(Beginning of Study material)

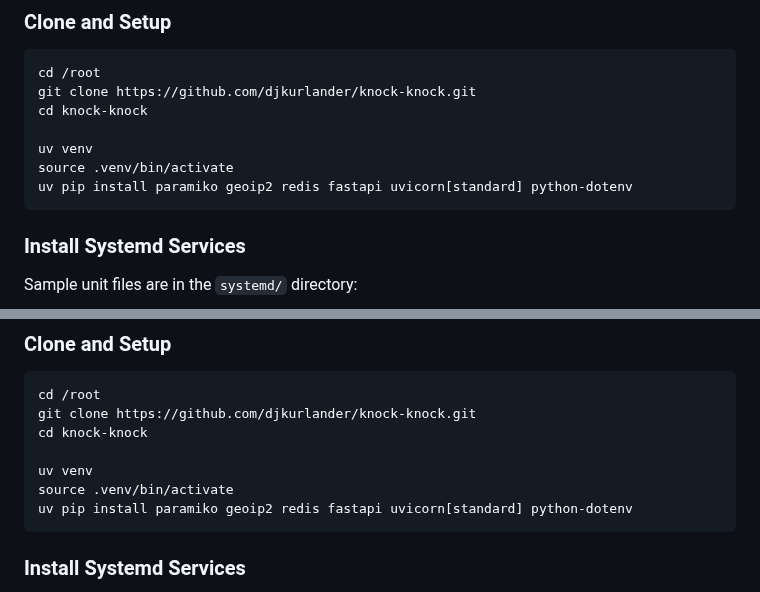
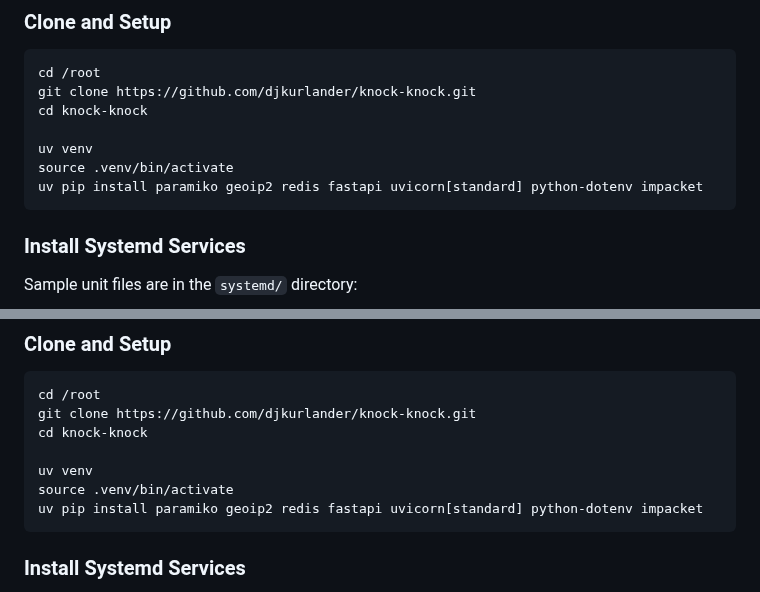
Before and after one commit to djkurlander/knock-knock, a Markdown page: INSTALL.md, 2 parts joined by grey strips. Rendered like a GitHub page.

Commit message:
Add impacket to pip install in INSTALL.md (required for SMB honeypot)

````diff
--- a/INSTALL.md
+++ b/INSTALL.md
@@ -167,7 +167,7 @@ cd knock-knock
 
 uv venv
 source .venv/bin/activate
-uv pip install paramiko geoip2 redis fastapi uvicorn[standard] python-dotenv
+uv pip install paramiko geoip2 redis fastapi uvicorn[standard] python-dotenv impacket
 ```
 
 ### Install Systemd Services
@@ -249,7 +249,7 @@ cd knock-knock
 
 uv venv
 source .venv/bin/activate
-uv pip install paramiko geoip2 redis fastapi uvicorn[standard] python-dotenv
+uv pip install paramiko geoip2 redis fastapi uvicorn[standard] python-dotenv impacket
 ```
 
 ### Install Systemd Services
````
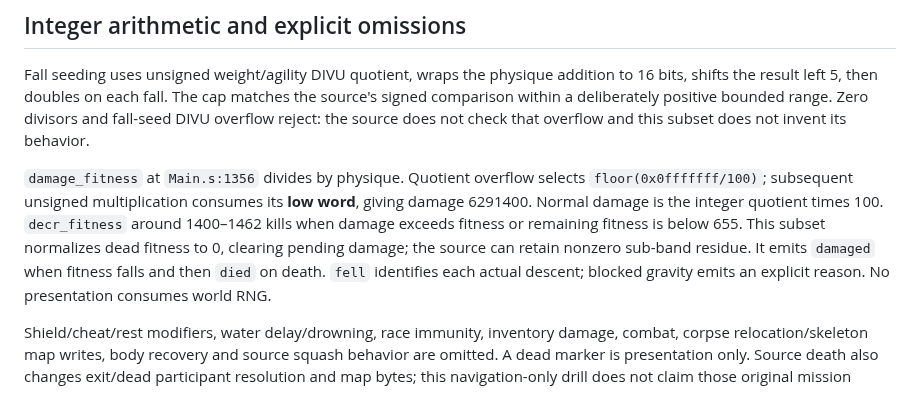
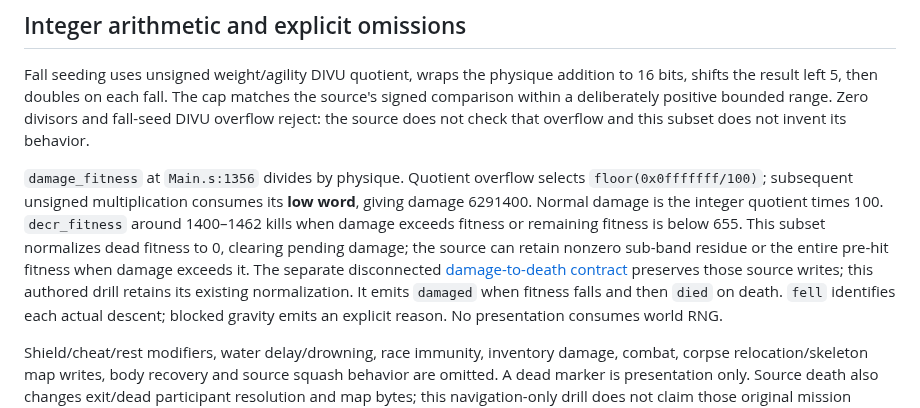
Before and after one commit to derekrivers/HiredGuns, a Markdown page: docs/dry-fall.md, the part around the change. Drawn GitHub-style.

Commit message:
Distinguish authored fall normalization from source damage writes

```diff
--- a/docs/dry-fall.md
+++ b/docs/dry-fall.md
@@ -63,7 +63,10 @@ check that overflow and this subset does not invent its behavior.
 word**, giving damage 6291400. Normal damage is the integer quotient times 100.
 `decr_fitness` around 1400–1462 kills when damage exceeds fitness or remaining
 fitness is below 655. This subset normalizes dead fitness to 0, clearing pending
-damage; the source can retain nonzero sub-band residue. It emits `damaged` when
+damage; the source can retain nonzero sub-band residue or the entire pre-hit
+fitness when damage exceeds it. The separate disconnected
+[damage-to-death contract](damage-death-contract.md) preserves those source
+writes; this authored drill retains its existing normalization. It emits `damaged` when
 fitness falls and then `died` on death. `fell` identifies each actual descent;
 blocked gravity emits an explicit reason. No presentation consumes world RNG.
 
```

(End of Study material)

Say only how many lines in the records carry the word "source".

6